*What you need to do:* Repeat all of the data below word for word, keeping no images.

(Stored items from a collection)
※ ※ ※

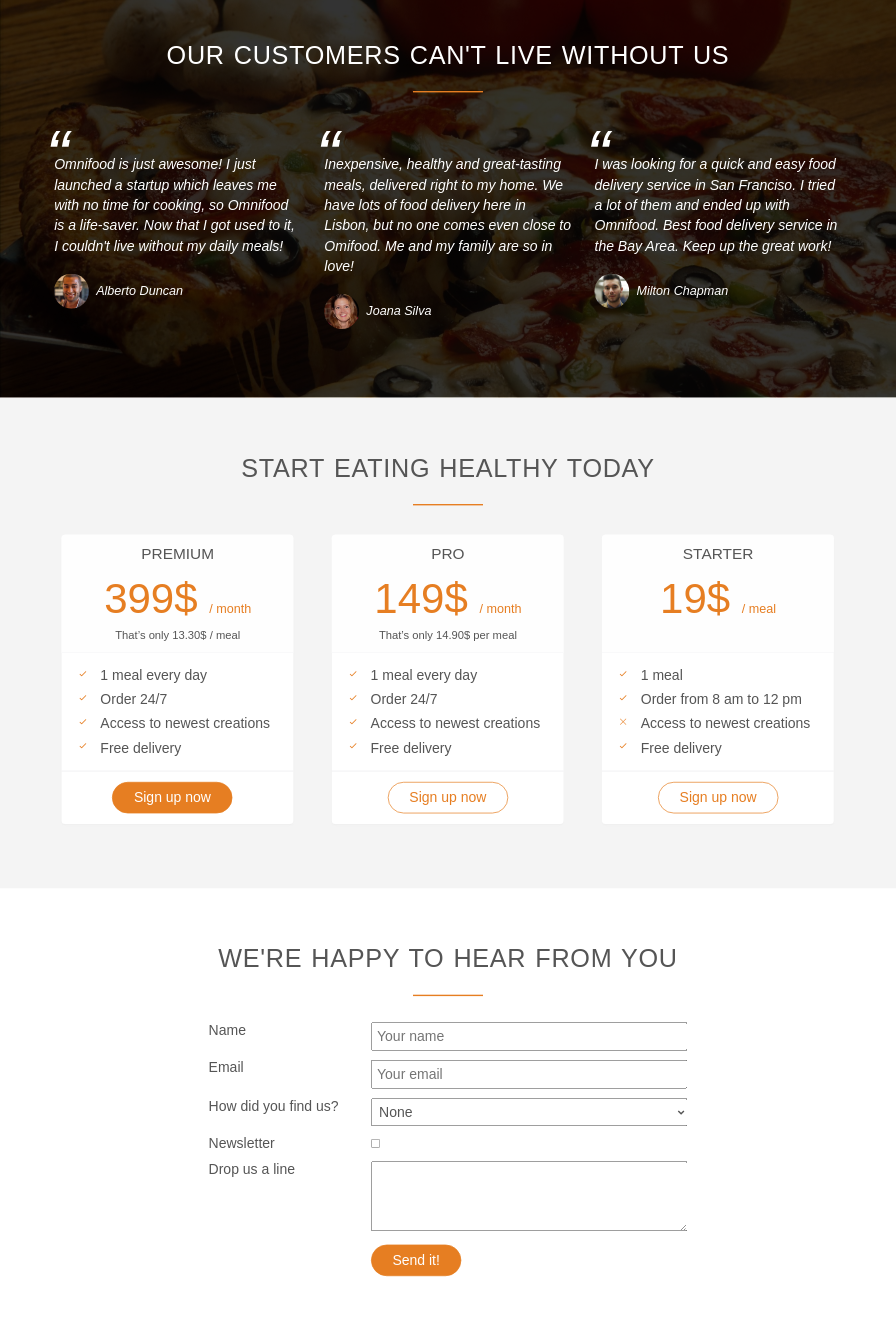
Repository: pboi18/E-Foods
Page: index.html
The author's editor kept a copy of each file at every save. The page is drawn from the files as they stood at one save, then again after the next save.
The browser window is 1280 px wide. The pictures show the part of the page from y = 3310 to 5230 px (the page is 5220 px tall before and 5230 px after), at 70% of full size.
Backgrounds fixed to the window are drawn as part of the page.

Above is the page before, as saved 2020-07-13 23:35:56.

After the next save:
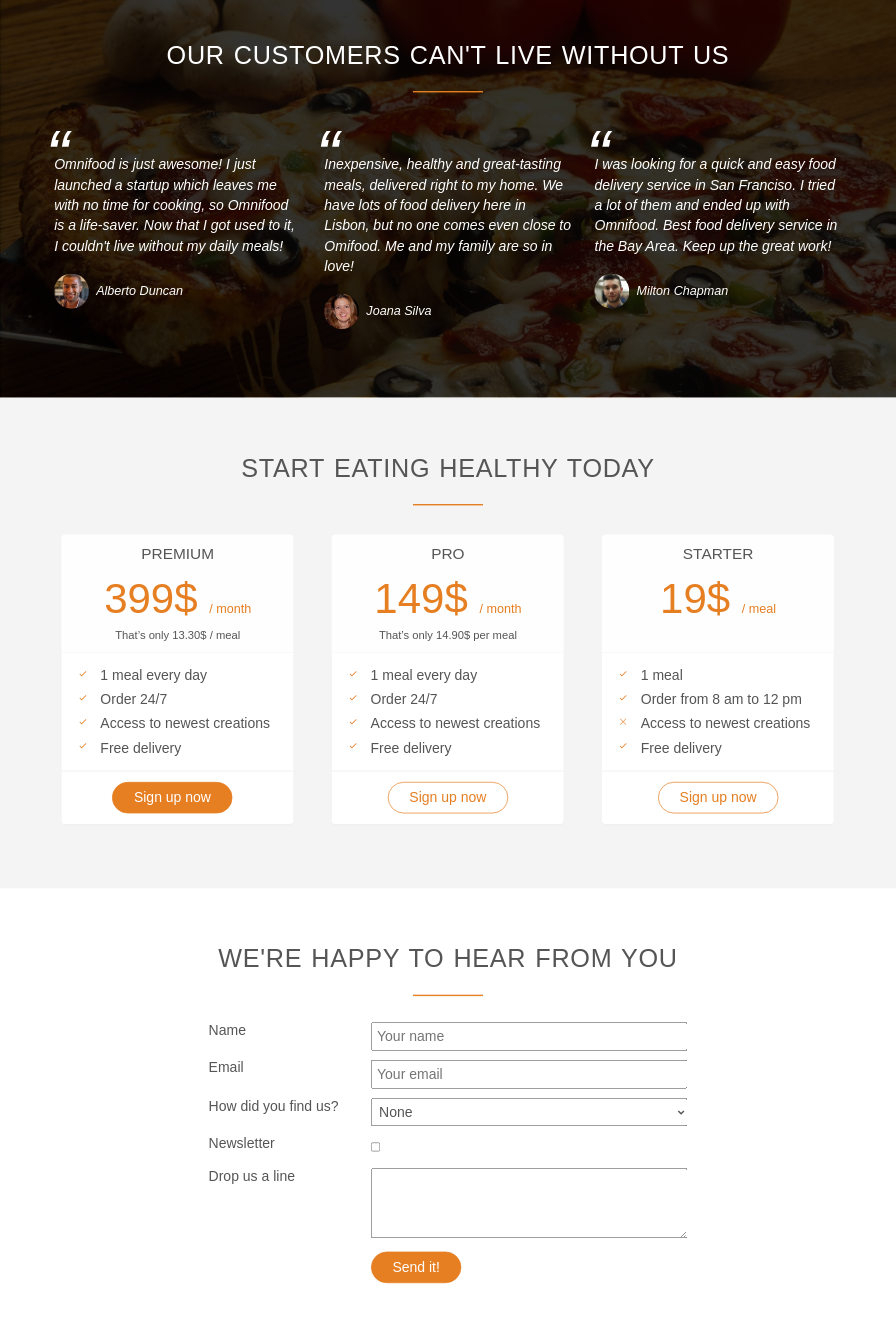
Saved 4 min 23 s later.
--- a/resources/css/style.css
+++ b/resources/css/style.css
@@ -500,3 +500,7 @@
 textarea {
     height: 100px;
 }
+
+input[type=checkbox] {
+    margin: 10px 5px 10px 0;
+}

※ ※ ※

*Response box:*
Repository: pboi18/E-Foods
Page: index.html
The author's editor kept a copy of each file at every save. The page is drawn from the files as they stood at one save, then again after the next save.
The browser window is 1280 px wide. The pictures show the part of the page from y = 3310 to 5230 px (the page is 5220 px tall before and 5230 px after), at 70% of full size.
Backgrounds fixed to the window are drawn as part of the page.

Above is the page before, as saved 2020-07-13 23:35:56.

After the next save:
Saved 4 min 23 s later.
--- a/resources/css/style.css
+++ b/resources/css/style.css
@@ -500,3 +500,7 @@
 textarea {
     height: 100px;
 }
+
+input[type=checkbox] {
+    margin: 10px 5px 10px 0;
+}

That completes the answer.